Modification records
↓↓↓

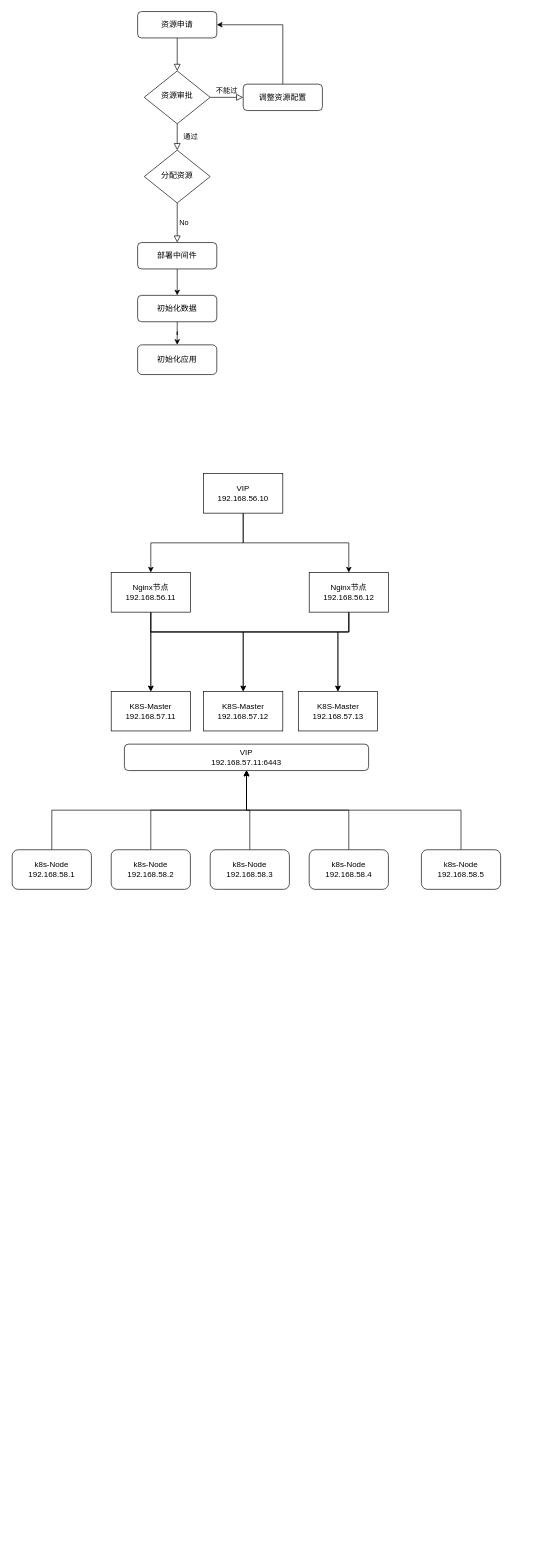
Earlier version of the draw.io diagram 精卫助手.drawio (Snuger/draw). Source tidied: cells renumbered, new cells numbered last; positions are measured from the earlier drawing's top-left corner, leaving out a move shared by most shapes. Both pictures are drawn from the tidied source at 66%, with x=0, y=0 at pixel (12, 11).
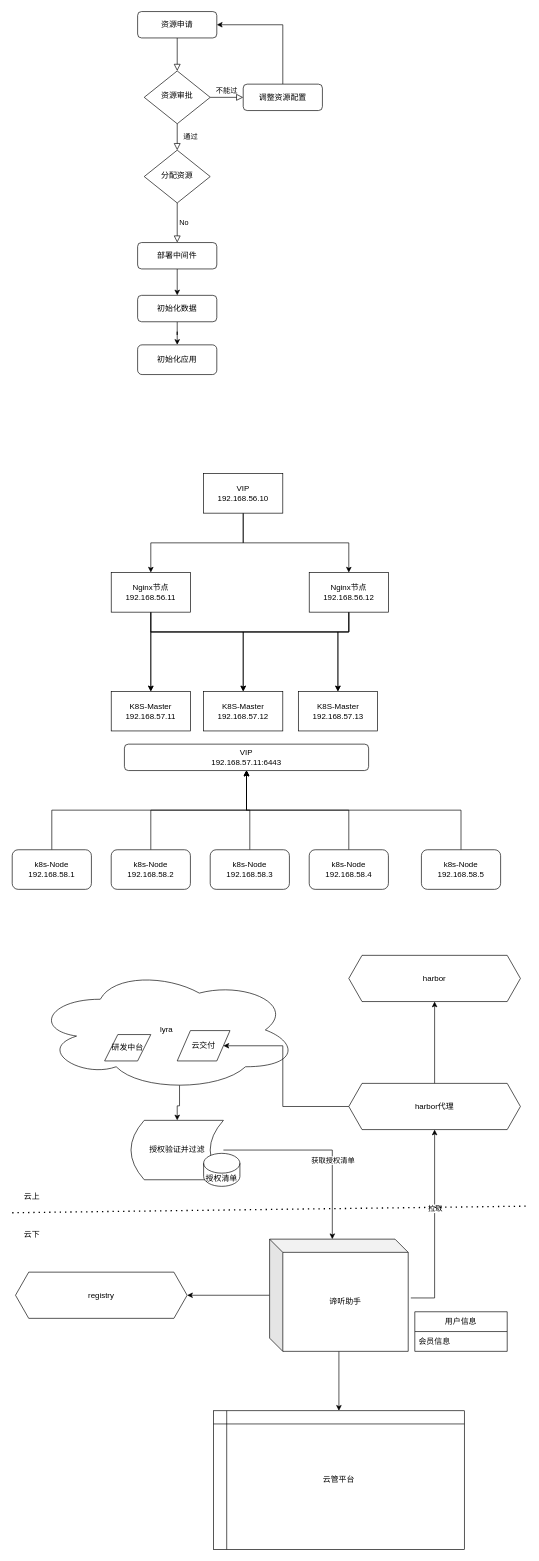
After the change.

Commit message:
更新精卫助手.drawio

Change to the diagram source:
```diff
@@
+    <mxCell id="41" style="edgeStyle=orthogonalEdgeStyle;rounded=0;jettySize=auto;html=1;exitX=0.55;exitY=0.95;exitDx=0;exitDy=0;exitPerimeter=0;" parent="1" edge="1" source="42" target="53">
+      <mxGeometry relative="1" as="geometry" />
+    </mxCell>
+    <mxCell id="42" value="lyra" style="ellipse;shape=cloud;whiteSpace=wrap;html=1;" parent="1" vertex="1">
+      <mxGeometry x="33.5" y="1450" width="400" height="186" as="geometry" />
+    </mxCell>
+    <mxCell id="43" value="研发中台" style="shape=parallelogram;perimeter=parallelogramPerimeter;whiteSpace=wrap;html=1;fixedSize=1;" parent="1" vertex="1">
+      <mxGeometry x="140" y="1550" width="70" height="40" as="geometry" />
+    </mxCell>
+    <mxCell id="44" value="云交付" style="shape=parallelogram;perimeter=parallelogramPerimeter;whiteSpace=wrap;html=1;fixedSize=1;" parent="1" vertex="1">
+      <mxGeometry x="250" y="1544" width="80" height="46" as="geometry" />
+    </mxCell>
+    <mxCell id="45" style="edgeStyle=orthogonalEdgeStyle;rounded=0;jettySize=auto;html=1;entryX=0.5;entryY=1;entryDx=0;entryDy=0;" parent="1" edge="1" source="47" target="64">
+      <mxGeometry relative="1" as="geometry" />
+    </mxCell>
+    <mxCell id="46" style="edgeStyle=orthogonalEdgeStyle;rounded=0;jettySize=auto;html=1;entryX=1;entryY=0.5;entryDx=0;entryDy=0;" parent="1" edge="1" source="47" target="44">
+      <mxGeometry relative="1" as="geometry">
+        <Array as="points">
+          <mxPoint x="410" y="1659" />
+          <mxPoint x="410" y="1567" />
+        </Array>
+      </mxGeometry>
+    </mxCell>
+    <mxCell id="47" value="harbor代理" style="shape=hexagon;perimeter=hexagonPerimeter2;whiteSpace=wrap;html=1;fixedSize=1;" parent="1" vertex="1">
+      <mxGeometry x="510" y="1624" width="260" height="70" as="geometry" />
+    </mxCell>
+    <mxCell id="48" style="edgeStyle=orthogonalEdgeStyle;rounded=0;jettySize=auto;html=1;" parent="1" edge="1" source="52" target="56">
+      <mxGeometry relative="1" as="geometry" />
+    </mxCell>
+    <mxCell id="49" style="edgeStyle=orthogonalEdgeStyle;rounded=0;jettySize=auto;html=1;entryX=1;entryY=0.5;entryDx=0;entryDy=0;" parent="1" edge="1" source="52" target="58">
+      <mxGeometry relative="1" as="geometry" />
+    </mxCell>
+    <mxCell id="50" style="edgeStyle=orthogonalEdgeStyle;rounded=0;jettySize=auto;html=1;entryX=0.5;entryY=1;entryDx=0;entryDy=0;exitX=1.019;exitY=0.524;exitDx=0;exitDy=0;exitPerimeter=0;" parent="1" edge="1" source="52" target="47">
+      <mxGeometry relative="1" as="geometry">
+        <Array as="points">
+          <mxPoint x="640" y="1949" />
+        </Array>
+      </mxGeometry>
+    </mxCell>
+    <mxCell id="51" value="拉取" style="edgeLabel;html=1;align=center;verticalAlign=middle;" parent="50" vertex="1">
+      <mxGeometry x="0.18" relative="1" as="geometry" />
+    </mxCell>
+    <mxCell id="52" value="谛听助手" style="shape=cube;whiteSpace=wrap;html=1;boundedLbl=1;backgroundOutline=1;darkOpacity=0.05;darkOpacity2=0.1;" parent="1" vertex="1">
+      <mxGeometry x="390" y="1860" width="210" height="170" as="geometry" />
+    </mxCell>
+    <mxCell id="53" value="授权验证并过滤" style="shape=dataStorage;whiteSpace=wrap;html=1;fixedSize=1;" parent="1" vertex="1">
+      <mxGeometry x="180" y="1680" width="140" height="90" as="geometry" />
+    </mxCell>
+    <mxCell id="54" style="edgeStyle=orthogonalEdgeStyle;rounded=0;jettySize=auto;html=1;entryX=0;entryY=0;entryDx=95;entryDy=0;entryPerimeter=0;" parent="1" edge="1" source="53" target="52">
+      <mxGeometry relative="1" as="geometry" />
+    </mxCell>
+    <mxCell id="55" value="获取授权清单" style="edgeLabel;html=1;align=center;verticalAlign=middle;" parent="54" vertex="1">
+      <mxGeometry x="0.2" relative="1" as="geometry" />
+    </mxCell>
+    <mxCell id="56" value="云管平台" style="shape=internalStorage;whiteSpace=wrap;html=1;backgroundOutline=1;" parent="1" vertex="1">
+      <mxGeometry x="305" y="2120" width="380" height="210" as="geometry" />
+    </mxCell>
+    <mxCell id="57" style="endArrow=none;dashed=1;html=1;dashPattern=1 3;strokeWidth=2;rounded=0;" parent="1" edge="1">
+      <mxGeometry relative="1" as="geometry">
+        <mxPoint y="1820" as="sourcePoint" />
+        <mxPoint x="780" y="1810" as="targetPoint" />
+      </mxGeometry>
+    </mxCell>
+    <mxCell id="58" value="registry" style="shape=hexagon;perimeter=hexagonPerimeter2;whiteSpace=wrap;html=1;fixedSize=1;" parent="1" vertex="1">
+      <mxGeometry x="5" y="1910" width="260" height="70" as="geometry" />
+    </mxCell>
+    <mxCell id="59" value="云下" style="text;html=1;align=center;verticalAlign=middle;whiteSpace=wrap;rounded=0;" parent="1" vertex="1">
+      <mxGeometry y="1838" width="60" height="30" as="geometry" />
+    </mxCell>
+    <mxCell id="60" value="云上" style="text;html=1;align=center;verticalAlign=middle;whiteSpace=wrap;rounded=0;" parent="1" vertex="1">
+      <mxGeometry y="1780" width="60" height="30" as="geometry" />
+    </mxCell>
+    <mxCell id="61" value="授权清单" style="shape=cylinder3;whiteSpace=wrap;html=1;boundedLbl=1;backgroundOutline=1;size=15;" parent="1" vertex="1">
+      <mxGeometry x="290" y="1730" width="55" height="50" as="geometry" />
+    </mxCell>
+    <mxCell id="62" value="用户信息" style="swimlane;fontStyle=0;horizontal=1;startSize=30;whiteSpace=wrap;html=1;" parent="1" vertex="1">
+      <mxGeometry x="610" y="1970" width="140" height="60" as="geometry" />
+    </mxCell>
+    <mxCell id="63" value="会员信息" style="text;strokeColor=none;fillColor=none;align=left;verticalAlign=middle;spacingLeft=4;spacingRight=4;overflow=hidden;whiteSpace=wrap;html=1;" parent="62" vertex="1">
+      <mxGeometry y="30" width="140" height="30" as="geometry" />
+    </mxCell>
+    <mxCell id="64" value="harbor" style="shape=hexagon;perimeter=hexagonPerimeter2;whiteSpace=wrap;html=1;fixedSize=1;" parent="1" vertex="1">
+      <mxGeometry x="510" y="1430" width="260" height="70" as="geometry" />
+    </mxCell>
```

↑↑↑

When you print the entries, keep every line exactly as it is and drop the pictures.

Earlier version of the draw.io diagram 精卫助手.drawio (Snuger/draw). Source tidied: cells renumbered, new cells numbered last; positions are measured from the earlier drawing's top-left corner, leaving out a move shared by most shapes. Both pictures are drawn from the tidied source at 66%, with x=0, y=0 at pixel (12, 11).
After the change.

Commit message:
更新精卫助手.drawio

Change to the diagram source:
```diff
@@
+    <mxCell id="41" style="edgeStyle=orthogonalEdgeStyle;rounded=0;jettySize=auto;html=1;exitX=0.55;exitY=0.95;exitDx=0;exitDy=0;exitPerimeter=0;" parent="1" edge="1" source="42" target="53">
+      <mxGeometry relative="1" as="geometry" />
+    </mxCell>
+    <mxCell id="42" value="lyra" style="ellipse;shape=cloud;whiteSpace=wrap;html=1;" parent="1" vertex="1">
+      <mxGeometry x="33.5" y="1450" width="400" height="186" as="geometry" />
+    </mxCell>
+    <mxCell id="43" value="研发中台" style="shape=parallelogram;perimeter=parallelogramPerimeter;whiteSpace=wrap;html=1;fixedSize=1;" parent="1" vertex="1">
+      <mxGeometry x="140" y="1550" width="70" height="40" as="geometry" />
+    </mxCell>
+    <mxCell id="44" value="云交付" style="shape=parallelogram;perimeter=parallelogramPerimeter;whiteSpace=wrap;html=1;fixedSize=1;" parent="1" vertex="1">
+      <mxGeometry x="250" y="1544" width="80" height="46" as="geometry" />
+    </mxCell>
+    <mxCell id="45" style="edgeStyle=orthogonalEdgeStyle;rounded=0;jettySize=auto;html=1;entryX=0.5;entryY=1;entryDx=0;entryDy=0;" parent="1" edge="1" source="47" target="64">
+      <mxGeometry relative="1" as="geometry" />
+    </mxCell>
+    <mxCell id="46" style="edgeStyle=orthogonalEdgeStyle;rounded=0;jettySize=auto;html=1;entryX=1;entryY=0.5;entryDx=0;entryDy=0;" parent="1" edge="1" source="47" target="44">
+      <mxGeometry relative="1" as="geometry">
+        <Array as="points">
+          <mxPoint x="410" y="1659" />
+          <mxPoint x="410" y="1567" />
+        </Array>
+      </mxGeometry>
+    </mxCell>
+    <mxCell id="47" value="harbor代理" style="shape=hexagon;perimeter=hexagonPerimeter2;whiteSpace=wrap;html=1;fixedSize=1;" parent="1" vertex="1">
+      <mxGeometry x="510" y="1624" width="260" height="70" as="geometry" />
+    </mxCell>
+    <mxCell id="48" style="edgeStyle=orthogonalEdgeStyle;rounded=0;jettySize=auto;html=1;" parent="1" edge="1" source="52" target="56">
+      <mxGeometry relative="1" as="geometry" />
+    </mxCell>
+    <mxCell id="49" style="edgeStyle=orthogonalEdgeStyle;rounded=0;jettySize=auto;html=1;entryX=1;entryY=0.5;entryDx=0;entryDy=0;" parent="1" edge="1" source="52" target="58">
+      <mxGeometry relative="1" as="geometry" />
+    </mxCell>
+    <mxCell id="50" style="edgeStyle=orthogonalEdgeStyle;rounded=0;jettySize=auto;html=1;entryX=0.5;entryY=1;entryDx=0;entryDy=0;exitX=1.019;exitY=0.524;exitDx=0;exitDy=0;exitPerimeter=0;" parent="1" edge="1" source="52" target="47">
+      <mxGeometry relative="1" as="geometry">
+        <Array as="points">
+          <mxPoint x="640" y="1949" />
+        </Array>
+      </mxGeometry>
+    </mxCell>
+    <mxCell id="51" value="拉取" style="edgeLabel;html=1;align=center;verticalAlign=middle;" parent="50" vertex="1">
+      <mxGeometry x="0.18" relative="1" as="geometry" />
+    </mxCell>
+    <mxCell id="52" value="谛听助手" style="shape=cube;whiteSpace=wrap;html=1;boundedLbl=1;backgroundOutline=1;darkOpacity=0.05;darkOpacity2=0.1;" parent="1" vertex="1">
+      <mxGeometry x="390" y="1860" width="210" height="170" as="geometry" />
+    </mxCell>
+    <mxCell id="53" value="授权验证并过滤" style="shape=dataStorage;whiteSpace=wrap;html=1;fixedSize=1;" parent="1" vertex="1">
+      <mxGeometry x="180" y="1680" width="140" height="90" as="geometry" />
+    </mxCell>
+    <mxCell id="54" style="edgeStyle=orthogonalEdgeStyle;rounded=0;jettySize=auto;html=1;entryX=0;entryY=0;entryDx=95;entryDy=0;entryPerimeter=0;" parent="1" edge="1" source="53" target="52">
+      <mxGeometry relative="1" as="geometry" />
+    </mxCell>
+    <mxCell id="55" value="获取授权清单" style="edgeLabel;html=1;align=center;verticalAlign=middle;" parent="54" vertex="1">
+      <mxGeometry x="0.2" relative="1" as="geometry" />
+    </mxCell>
+    <mxCell id="56" value="云管平台" style="shape=internalStorage;whiteSpace=wrap;html=1;backgroundOutline=1;" parent="1" vertex="1">
+      <mxGeometry x="305" y="2120" width="380" height="210" as="geometry" />
+    </mxCell>
+    <mxCell id="57" style="endArrow=none;dashed=1;html=1;dashPattern=1 3;strokeWidth=2;rounded=0;" parent="1" edge="1">
+      <mxGeometry relative="1" as="geometry">
+        <mxPoint y="1820" as="sourcePoint" />
+        <mxPoint x="780" y="1810" as="targetPoint" />
+      </mxGeometry>
+    </mxCell>
+    <mxCell id="58" value="registry" style="shape=hexagon;perimeter=hexagonPerimeter2;whiteSpace=wrap;html=1;fixedSize=1;" parent="1" vertex="1">
+      <mxGeometry x="5" y="1910" width="260" height="70" as="geometry" />
+    </mxCell>
+    <mxCell id="59" value="云下" style="text;html=1;align=center;verticalAlign=middle;whiteSpace=wrap;rounded=0;" parent="1" vertex="1">
+      <mxGeometry y="1838" width="60" height="30" as="geometry" />
+    </mxCell>
+    <mxCell id="60" value="云上" style="text;html=1;align=center;verticalAlign=middle;whiteSpace=wrap;rounded=0;" parent="1" vertex="1">
+      <mxGeometry y="1780" width="60" height="30" as="geometry" />
+    </mxCell>
+    <mxCell id="61" value="授权清单" style="shape=cylinder3;whiteSpace=wrap;html=1;boundedLbl=1;backgroundOutline=1;size=15;" parent="1" vertex="1">
+      <mxGeometry x="290" y="1730" width="55" height="50" as="geometry" />
+    </mxCell>
+    <mxCell id="62" value="用户信息" style="swimlane;fontStyle=0;horizontal=1;startSize=30;whiteSpace=wrap;html=1;" parent="1" vertex="1">
+      <mxGeometry x="610" y="1970" width="140" height="60" as="geometry" />
+    </mxCell>
+    <mxCell id="63" value="会员信息" style="text;strokeColor=none;fillColor=none;align=left;verticalAlign=middle;spacingLeft=4;spacingRight=4;overflow=hidden;whiteSpace=wrap;html=1;" parent="62" vertex="1">
+      <mxGeometry y="30" width="140" height="30" as="geometry" />
+    </mxCell>
+    <mxCell id="64" value="harbor" style="shape=hexagon;perimeter=hexagonPerimeter2;whiteSpace=wrap;html=1;fixedSize=1;" parent="1" vertex="1">
+      <mxGeometry x="510" y="1430" width="260" height="70" as="geometry" />
+    </mxCell>
```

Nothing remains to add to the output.